TASK DIRECTIONS => Look through the entries below. Report each line that has the word "client" in it.

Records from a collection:
== == ==
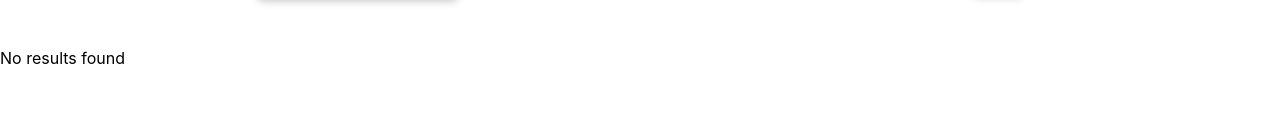
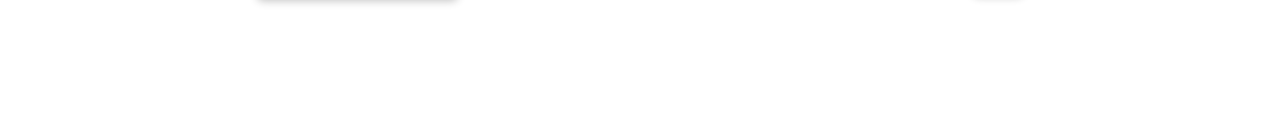
Before and after one commit to DasDeveloper/Health101, a React (Create React App) app in the folder client/: page /searchfood in a window 1280 px wide. Shown: the part 166-304 px from the top of the page. Built offline with nearby package versions, Linux system fonts and the light colour scheme.

Commit message:
Update searchFood.jsx

```diff
--- a/client/src/components/searchFood.jsx
+++ b/client/src/components/searchFood.jsx
@@ -31,11 +31,11 @@ const SearchFood = () =>{
                   <h3>Name: {el.name}</h3>
                   <h3>Calories: {el.calories}</h3>
                   <h3>Serving: {el.serving} units</h3>
-                  <button>+</button>
+                  <button>Add</button>
               </div>
               ))}
           </div>):
-          (<>No results found</>)}
+          (<></>)}
         </div>
       </div>
     </div>
```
== == ==
ANSWER AREA =>
Before and after one commit to DasDeveloper/Health101, a React (Create React App) app in the folder client/: page /searchfood in a window 1280 px wide. Shown: the part 166-304 px from the top of the page. Built offline with nearby package versions, Linux system fonts and the light colour scheme.
--- a/client/src/components/searchFood.jsx
+++ b/client/src/components/searchFood.jsx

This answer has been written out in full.